[Start of section]

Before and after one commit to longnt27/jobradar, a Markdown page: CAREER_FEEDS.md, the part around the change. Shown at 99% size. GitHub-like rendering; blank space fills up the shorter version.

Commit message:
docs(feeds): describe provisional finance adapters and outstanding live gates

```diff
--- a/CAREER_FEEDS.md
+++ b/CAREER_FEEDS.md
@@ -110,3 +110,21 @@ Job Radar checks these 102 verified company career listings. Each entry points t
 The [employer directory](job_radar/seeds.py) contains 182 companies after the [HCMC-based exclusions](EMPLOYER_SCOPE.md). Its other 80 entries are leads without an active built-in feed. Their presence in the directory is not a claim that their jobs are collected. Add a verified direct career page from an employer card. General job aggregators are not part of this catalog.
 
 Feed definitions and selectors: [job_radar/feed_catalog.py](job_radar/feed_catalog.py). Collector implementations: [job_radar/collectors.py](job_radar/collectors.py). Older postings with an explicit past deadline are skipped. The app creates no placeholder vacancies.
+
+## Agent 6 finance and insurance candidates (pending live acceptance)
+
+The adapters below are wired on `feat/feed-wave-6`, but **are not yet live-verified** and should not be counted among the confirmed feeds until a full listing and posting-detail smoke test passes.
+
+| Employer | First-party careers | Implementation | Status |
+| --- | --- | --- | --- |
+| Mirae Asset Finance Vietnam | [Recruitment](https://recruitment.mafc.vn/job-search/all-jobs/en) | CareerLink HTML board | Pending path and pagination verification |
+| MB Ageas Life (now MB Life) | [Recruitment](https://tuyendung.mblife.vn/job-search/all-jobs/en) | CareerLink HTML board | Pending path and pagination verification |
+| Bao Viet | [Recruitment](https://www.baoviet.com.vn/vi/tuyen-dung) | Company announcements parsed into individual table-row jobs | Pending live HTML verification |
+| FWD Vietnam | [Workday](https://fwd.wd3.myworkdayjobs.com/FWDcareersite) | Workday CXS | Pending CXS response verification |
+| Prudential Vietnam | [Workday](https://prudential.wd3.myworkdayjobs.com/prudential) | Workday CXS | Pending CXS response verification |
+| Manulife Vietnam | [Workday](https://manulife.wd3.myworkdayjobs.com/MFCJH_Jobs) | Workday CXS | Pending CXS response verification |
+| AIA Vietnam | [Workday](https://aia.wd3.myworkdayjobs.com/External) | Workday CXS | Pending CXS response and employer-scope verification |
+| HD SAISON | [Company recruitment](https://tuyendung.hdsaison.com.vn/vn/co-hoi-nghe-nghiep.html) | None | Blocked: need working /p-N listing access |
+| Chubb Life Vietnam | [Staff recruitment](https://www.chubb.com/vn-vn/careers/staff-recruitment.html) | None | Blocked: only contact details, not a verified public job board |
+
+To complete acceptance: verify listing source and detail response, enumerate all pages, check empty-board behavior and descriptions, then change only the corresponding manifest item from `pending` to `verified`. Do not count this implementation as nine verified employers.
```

[End of section]

■ **Exercise aim**
A single figure is the answer: the number of lines in the listing where "adapters" occurs.

■ **Written response**
2